The cash crunch facing the National Assembly resulting from delayed disbursement of salaries and allowances to members of parliament and staff is no more.
This is according to House Speaker Justin Muturi who says funds have already been released to accounts of MPs and parliamentary staff.
Parliament had experienced shortage of cash crisis that had seen electricity and water recently disconnected.
On Wednesday, MPs expressed their frustration on the floor over the fact that they and other parliamentary staff have not yet been paid.
The lack of funds to facilitate even the most basic of services within parliament elicited angry reactions by members in the August House.
The Parliamentary Service Commission was divided over the issue with is chair Aden Keynan saying treasury was to blame for the mess as it had failed to disburse funds for the different committees.
It was on the floor of the house that Members of parliament let out their pent up frustrations.
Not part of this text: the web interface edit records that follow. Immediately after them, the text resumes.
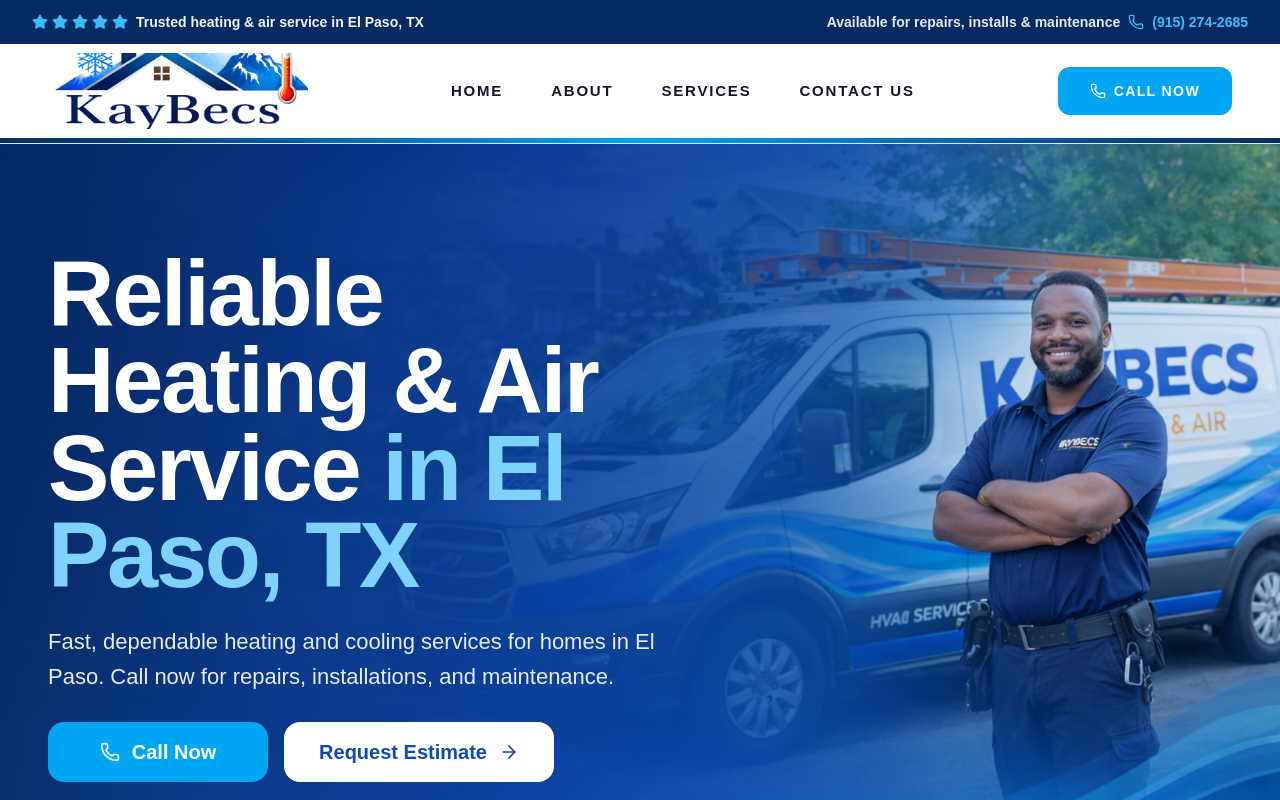
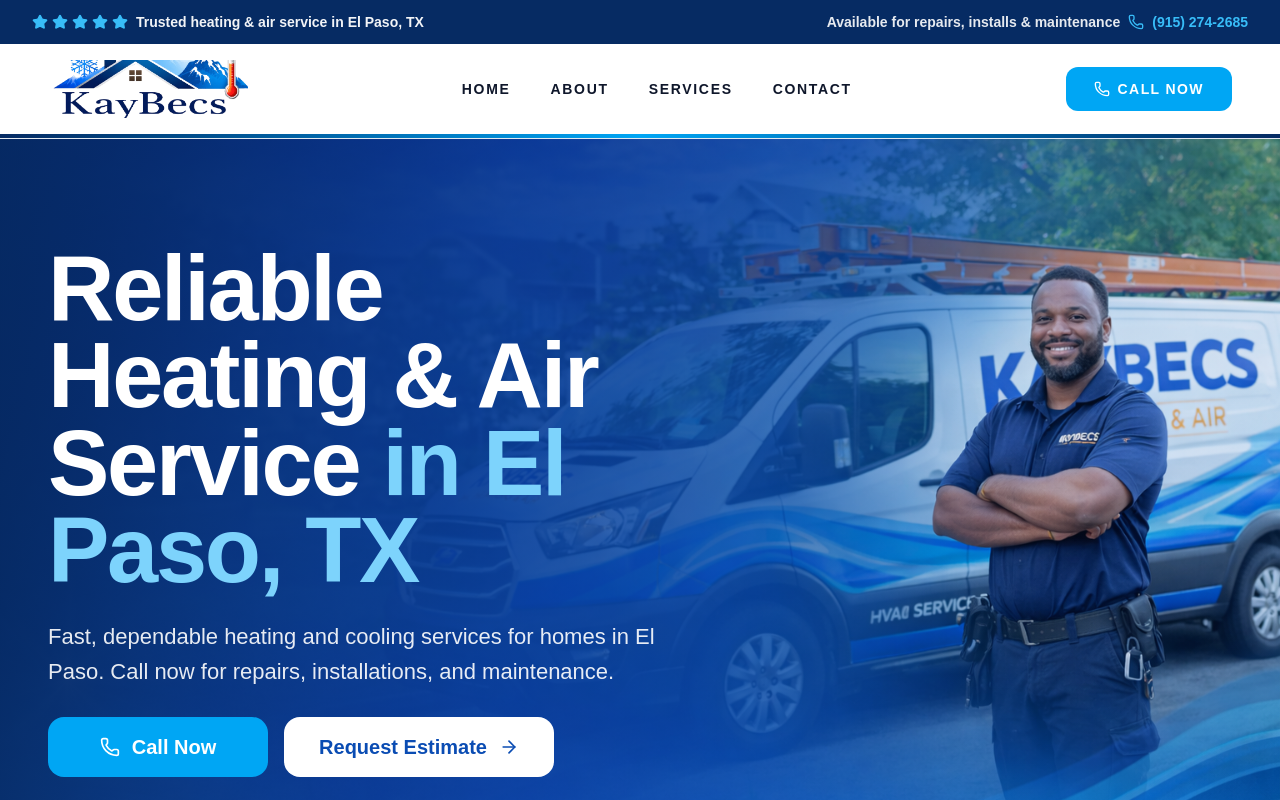
Before and after one commit to BrooksDav46/kaybecs-website, a Next.js app: page / in a window 1280 px wide. Shown: the top 800 px of the page. Built offline with nearby package versions, Linux system fonts and the light colour scheme.

Commit message:
fixed logo navbar

```diff
--- a/components/Navbar.tsx
+++ b/components/Navbar.tsx
@@ -7,72 +7,62 @@
 export default function Navbar() {
   return (
     <header className="sticky top-0 z-50 w-full border-b border-slate-200 bg-white/95 backdrop-blur">
-      <div className="mx-auto flex h-[76px] max-w-[1450px] items-center justify-between px-4 sm:h-[82px] md:h-[94px] md:px-8 xl:px-12 2xl:px-16">
+      <div className="mx-auto flex h-[76px] max-w-[1450px] items-center justify-between px-4 sm:h-[82px] md:h-[90px] md:px-8 xl:px-12 2xl:px-16">
+
+        {/* LOGO */}
         <Link
           href="/"
-          className="flex h-[48px] w-[165px] shrink-0 items-center overflow-hidden sm:h-[56px] sm:w-[195px] md:h-[76px] md:w-[260px]"
+          className="flex h-[42px] w-[140px] shrink-0 items-center overflow-hidden sm:h-[48px] sm:w-[165px] md:h-[58px] md:w-[200px]"
           onClick={() => window.scrollTo(0, 0)}
-          aria-label="Go to KayBecs homepage"
         >
           <Image
             src="/KayBecs_Logo_Recc.png"
             alt="KayBecs Heating & Air"
-            width={260}
-            height={76}
+            width={200}
+            height={60}
             priority
-            sizes="(max-width: 640px) 165px, (max-width: 768px) 195px, 260px"
+            sizes="(max-width: 640px) 140px, (max-width: 768px) 165px, 200px"
             className="block h-full w-full object-contain"
           />
         </Link>
 
-        <nav className="hidden items-center gap-12 xl:flex">
-          <Link
-            href="/"
-            className="text-[15px] font-black uppercase tracking-[0.12em] text-slate-900 transition hover:text-sky-500"
-          >
+        {/* NAV LINKS */}
+        <nav className="hidden items-center gap-10 xl:flex">
+          <Link href="/" className="text-[14px] font-black uppercase tracking-[0.12em] text-slate-900 transition hover:text-sky-500">
             Home
           </Link>
-
-          <Link
-            href="/about"
-            className="text-[15px] font-black uppercase tracking-[0.12em] text-slate-900 transition hover:text-sky-500"
-          >
+          <Link href="/about" className="text-[14px] font-black uppercase tracking-[0.12em] text-slate-900 transition hover:text-sky-500">
             About
           </Link>
-
-          <Link
-            href="/services"
-            className="text-[15px] font-black uppercase tracking-[0.12em] text-slate-900 transition hover:text-sky-500"
-          >
+          <Link href="/services" className="text-[14px] font-black uppercase tracking-[0.12em] text-slate-900 transition hover:text-sky-500">
             Services
           </Link>
-
-          <Link
-            href="/#contact"
-            className="text-[15px] font-black uppercase tracking-[0.12em] text-slate-900 transition hover:text-sky-500"
-          >
-            Contact Us
+          <Link href="/#contact" className="text-[14px] font-black uppercase tracking-[0.12em] text-slate-900 transition hover:text-sky-500">
+            Contact
           </Link>
         </nav>
 
+        {/* MOBILE CALL BUTTON */}
         <Link
           href="tel:9152742685"
-          className="inline-flex shrink-0 items-center justify-center rounded-xl bg-sky-500 px-4 py-3 text-xs font-black uppercase tracking-[0.08em] text-white transition hover:bg-sky-400 sm:px-5 xl:hidden"
+          className="inline-flex shrink-0 items-center justify-center rounded-lg bg-sky-500 px-4 py-2.5 text-xs font-black uppercase tracking-[0.08em] text-white transition hover:bg-sky-400 sm:px-5 xl:hidden"
         >
           <Phone className="mr-2 h-4 w-4 shrink-0" />
           Call
         </Link>
 
+        {/* DESKTOP CTA */}
         <Link
           href="tel:9152742685"
-          className="hidden shrink-0 items-center justify-center rounded-xl bg-sky-500 px-8 py-3.5 text-sm font-black uppercase tracking-[0.1em] text-white transition hover:bg-sky-400 xl:inline-flex"
+          className="hidden shrink-0 items-center justify-center rounded-xl bg-sky-500 px-7 py-3 text-sm font-black uppercase tracking-[0.1em] text-white transition hover:bg-sky-400 xl:inline-flex"
         >
           <Phone className="mr-2 h-4 w-4 shrink-0" />
           Call Now
         </Link>
       </div>
 
-      <div className="h-[5px] w-full bg-gradient-to-r from-[#062B63] via-sky-500 to-[#062B63]" />
+      {/* BOTTOM STRIP */}
+      <div className="h-[4px] w-full bg-gradient-to-r from-[#062B63] via-sky-500 to-[#062B63]" />
     </header>
   );
 }
```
“I could not even go to toilet because the toilet was closed there was no water,” said Kiminini MP Chris Wamalwa.
“Power was disconnected from Friday to Monday, this it has never happened. Power was reconnected in Parliament buildings but only after the intervention of head of Public Service Joseph Kinyua,” said keynan.
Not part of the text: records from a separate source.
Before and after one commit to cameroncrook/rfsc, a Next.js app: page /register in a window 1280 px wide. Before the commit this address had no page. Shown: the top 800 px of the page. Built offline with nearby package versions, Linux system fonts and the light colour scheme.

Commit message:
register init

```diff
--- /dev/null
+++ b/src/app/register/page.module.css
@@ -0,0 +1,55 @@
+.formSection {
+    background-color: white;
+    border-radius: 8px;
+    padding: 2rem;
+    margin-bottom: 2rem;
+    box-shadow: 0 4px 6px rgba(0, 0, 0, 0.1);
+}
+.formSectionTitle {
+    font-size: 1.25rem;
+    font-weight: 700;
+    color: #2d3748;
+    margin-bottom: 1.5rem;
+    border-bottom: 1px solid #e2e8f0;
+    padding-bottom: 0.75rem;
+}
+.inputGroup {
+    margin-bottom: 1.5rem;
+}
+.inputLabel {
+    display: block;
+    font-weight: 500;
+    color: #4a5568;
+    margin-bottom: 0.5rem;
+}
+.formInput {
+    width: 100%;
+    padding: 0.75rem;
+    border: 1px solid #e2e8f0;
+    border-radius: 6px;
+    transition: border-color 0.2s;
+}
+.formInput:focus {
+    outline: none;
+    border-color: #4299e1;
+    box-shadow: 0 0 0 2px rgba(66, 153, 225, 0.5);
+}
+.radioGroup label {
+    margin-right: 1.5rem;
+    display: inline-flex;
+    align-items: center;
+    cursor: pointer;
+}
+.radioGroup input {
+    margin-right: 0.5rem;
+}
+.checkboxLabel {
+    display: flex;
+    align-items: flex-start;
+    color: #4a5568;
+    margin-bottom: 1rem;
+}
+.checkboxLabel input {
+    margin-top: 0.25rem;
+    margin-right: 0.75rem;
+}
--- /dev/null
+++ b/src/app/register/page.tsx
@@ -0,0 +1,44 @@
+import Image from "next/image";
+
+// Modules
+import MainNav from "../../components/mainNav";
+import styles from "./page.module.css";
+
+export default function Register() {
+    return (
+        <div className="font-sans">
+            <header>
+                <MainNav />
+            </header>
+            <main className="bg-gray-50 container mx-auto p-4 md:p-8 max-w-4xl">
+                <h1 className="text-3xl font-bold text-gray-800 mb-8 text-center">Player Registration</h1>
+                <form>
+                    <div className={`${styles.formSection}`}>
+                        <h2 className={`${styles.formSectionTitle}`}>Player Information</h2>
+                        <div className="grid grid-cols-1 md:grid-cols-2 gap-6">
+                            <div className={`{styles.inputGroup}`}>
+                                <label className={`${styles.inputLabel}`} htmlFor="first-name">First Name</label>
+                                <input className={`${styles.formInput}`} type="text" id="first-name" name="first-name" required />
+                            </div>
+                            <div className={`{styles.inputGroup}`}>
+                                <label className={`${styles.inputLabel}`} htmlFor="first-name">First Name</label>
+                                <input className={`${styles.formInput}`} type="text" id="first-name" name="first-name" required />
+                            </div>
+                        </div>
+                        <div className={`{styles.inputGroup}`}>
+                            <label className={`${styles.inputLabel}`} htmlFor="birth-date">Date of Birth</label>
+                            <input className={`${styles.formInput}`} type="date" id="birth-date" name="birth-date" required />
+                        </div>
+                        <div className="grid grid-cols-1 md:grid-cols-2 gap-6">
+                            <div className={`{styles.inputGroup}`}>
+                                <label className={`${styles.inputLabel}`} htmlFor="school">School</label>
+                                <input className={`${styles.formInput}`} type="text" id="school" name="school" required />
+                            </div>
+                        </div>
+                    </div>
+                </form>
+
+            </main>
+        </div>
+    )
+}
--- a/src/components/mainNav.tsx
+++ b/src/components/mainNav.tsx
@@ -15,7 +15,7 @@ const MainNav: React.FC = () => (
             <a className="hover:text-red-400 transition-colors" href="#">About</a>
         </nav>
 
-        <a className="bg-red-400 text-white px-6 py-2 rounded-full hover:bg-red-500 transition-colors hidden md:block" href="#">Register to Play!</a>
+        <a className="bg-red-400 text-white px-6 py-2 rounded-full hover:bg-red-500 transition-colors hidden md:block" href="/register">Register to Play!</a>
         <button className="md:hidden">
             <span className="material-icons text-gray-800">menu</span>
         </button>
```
“Should we sit in this chamber to talk about power? Why would we wait for a bill of Ksh10million before paying?” posed Runyenjes MP Cecily Mbaarire.
“There is no money and there is nothing committee members can do,” stated Keynan.
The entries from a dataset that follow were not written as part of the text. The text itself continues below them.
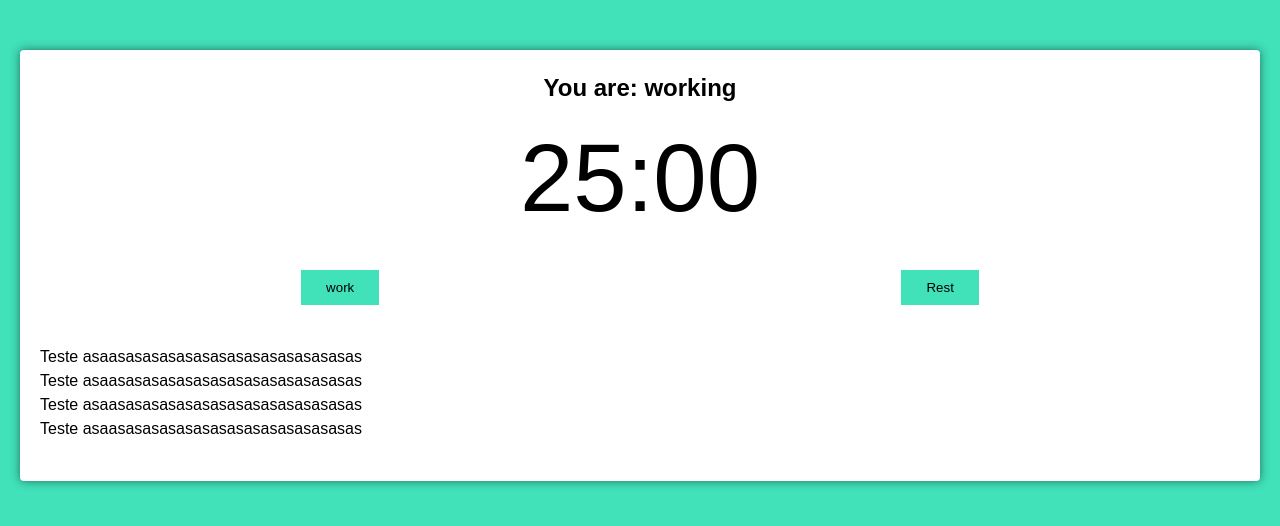
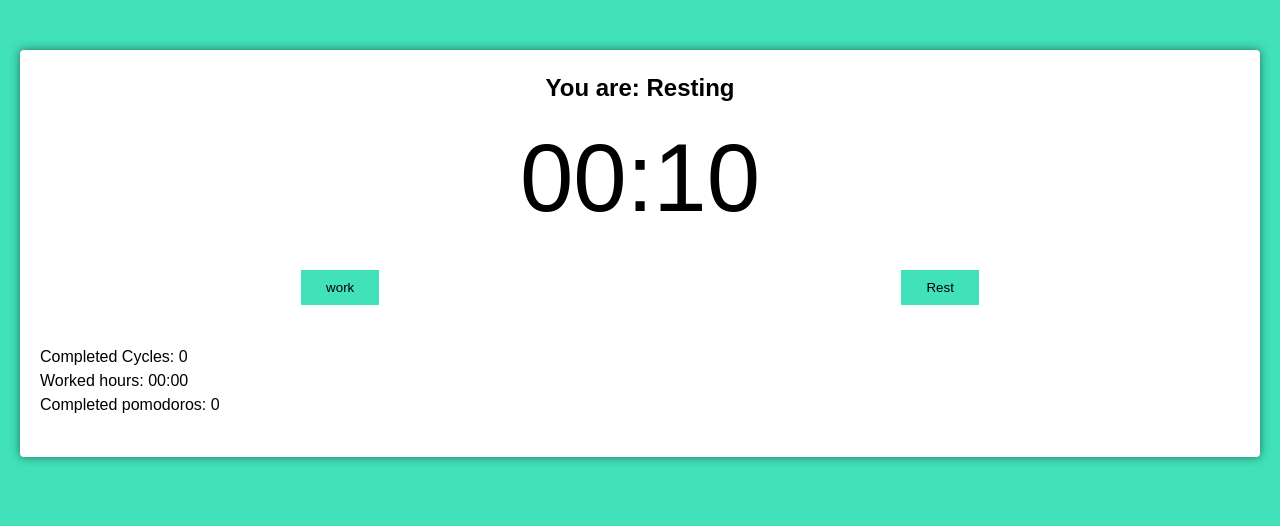
Before and after one commit to JCDMeira/pomodoro, a React (Create React App) app: page / in a window 1280 px wide. Shown: the top 526 px of the page. Built offline with nearby package versions, Linux system fonts and the light colour scheme.

Commit message:
Add: Logical for pomodoro cycles

```diff
--- a/src/App.tsx
+++ b/src/App.tsx
@@ -4,9 +4,9 @@
   return (
     <div className="container">
       <PomodoroTimer
-        pomodoroTime={1500}
-        shortRestTime={300}
-        longRestTime={900}
+        pomodoroTime={10}
+        shortRestTime={2}
+        longRestTime={5}
         cycles={4}
       />
     </div>
--- a/src/components/pomodoro-timer.tsx
+++ b/src/components/pomodoro-timer.tsx
@@ -1,11 +1,12 @@
-/* eslint-disable react-hooks/exhaustive-deps */
 import React from "react";
+import { useCallback } from "react";
 import { useEffect } from "react";
 import { useState } from "react";
 // import useSound from "use-sound";
 
 //  # My own files
 import { useInterval } from "../hooks/use-interval";
+import { secondsToTime } from "../utils/seconds-to-time";
 import { Button } from "./button";
 import { Timer } from "./timer";
 
@@ -29,27 +30,37 @@
   const [timeCounting, setTimeCounting] = useState(false);
   const [working, setWorking] = useState(false);
   const [resting, setResting] = useState(false);
+  const [cyclesQtdManager, setCyclesQtdManager] = useState(
+    new Array(props.cycles - 1).fill(true),
+  );
+  const [completedCycles, setCompletedCycles] = useState(0);
+  const [fullWoringTime, setFullWoringTime] = useState(0);
+  const [numberOfPomodoros, setNumberOfPomodoros] = useState(0);
 
-  useEffect(() => {
-    if (working) document.body.classList.add("working");
-    if (resting) document.body.classList.remove("working");
-  }, [working]);
   useInterval(
     () => {
       setMainTime(mainTime - 1);
+      if (working) setFullWoringTime(fullWoringTime + 1);
     },
     timeCounting ? 1000 : null,
   );
 
-  const configureWork = () => {
+  const configureWork = useCallback(() => {
     setTimeCounting(true);
     setWorking(true);
     setResting(false);
     setMainTime(props.pomodoroTime);
     // audioStartWoking.play();
-  };
+  }, [
+    setTimeCounting,
+    setWorking,
+    setResting,
+    setMainTime,
+    props.pomodoroTime,
+  ]);
 
-  const configureRest = (Long: boolean) => {
+  const configureRest = useCallback(
+    (Long: boolean) => {
       setTimeCounting(true);
       setWorking(false);
       setResting(true);
@@ -59,11 +70,50 @@
         setMainTime(props.shortRestTime);
       }
       // audioStopWoking.play();
-  };
+    },
+    [
+      setTimeCounting,
+      setWorking,
+      setResting,
+      setMainTime,
+      props.longRestTime,
+      props.shortRestTime,
+    ],
+  );
+
+  useEffect(() => {
+    if (working) document.body.classList.add("working");
+    if (resting) document.body.classList.remove("working");
+
+    if (mainTime > 0) return;
+
+    if (working && cyclesQtdManager.length > 0) {
+      configureRest(false);
+      cyclesQtdManager.pop();
+    } else if (working && cyclesQtdManager.length <= 0) {
+      configureRest(true);
+      setCyclesQtdManager(new Array(props.cycles - 1).fill(true));
+      setCompletedCycles(completedCycles + 1);
+    }
+
+    if (working) setNumberOfPomodoros(numberOfPomodoros + 1);
+    if (resting) configureWork();
+  }, [
+    working,
+    resting,
+    mainTime,
+    cyclesQtdManager,
+    numberOfPomodoros,
+    completedCycles,
+    configureRest,
+    setCyclesQtdManager,
+    configureWork,
+    props.cycles,
+  ]);
 
   return (
     <div className="pomodoro">
-      <h2>You are: working</h2>
+      <h2>You are: {working ? "Working" : "Resting"}</h2>
       <Timer mainTime={mainTime} />
       <div className="controls">
         <Button text="work" onClick={() => configureWork()}></Button>
@@ -75,10 +125,9 @@
         ></Button>
       </div>
       <div className="details">
-        <p>Teste asaasasasasasasasasasasasasasasas</p>
-        <p>Teste asaasasasasasasasasasasasasasasas</p>
-        <p>Teste asaasasasasasasasasasasasasasasas</p>
-        <p>Teste asaasasasasasasasasasasasasasasas</p>
+        <p>Completed Cycles: {completedCycles}</p>
+        <p>Worked hours: {secondsToTime(fullWoringTime)}</p>
+        <p>Completed pomodoros: {numberOfPomodoros}</p>
       </div>
     </div>
   );
```
Lines whose indentation alone changed are shown as unchanged.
“Don’t tell us you have no money you have been receiving money. What are you telling us?” retorted Mbaarire.
The members also alleged that workers in parliament have gone months without pay.
“Workers haven’t been paid for nine months, how is that person to survive, pay rent?” said Nyaribari Chache MP Richard Tongi.
“We use structures like budget and finance committees because it means there is problem with cash flow,’ noted Suba MP John Mbadi. “We need to understand why the government is taking too much overdraft from the Central bank of Kenya.”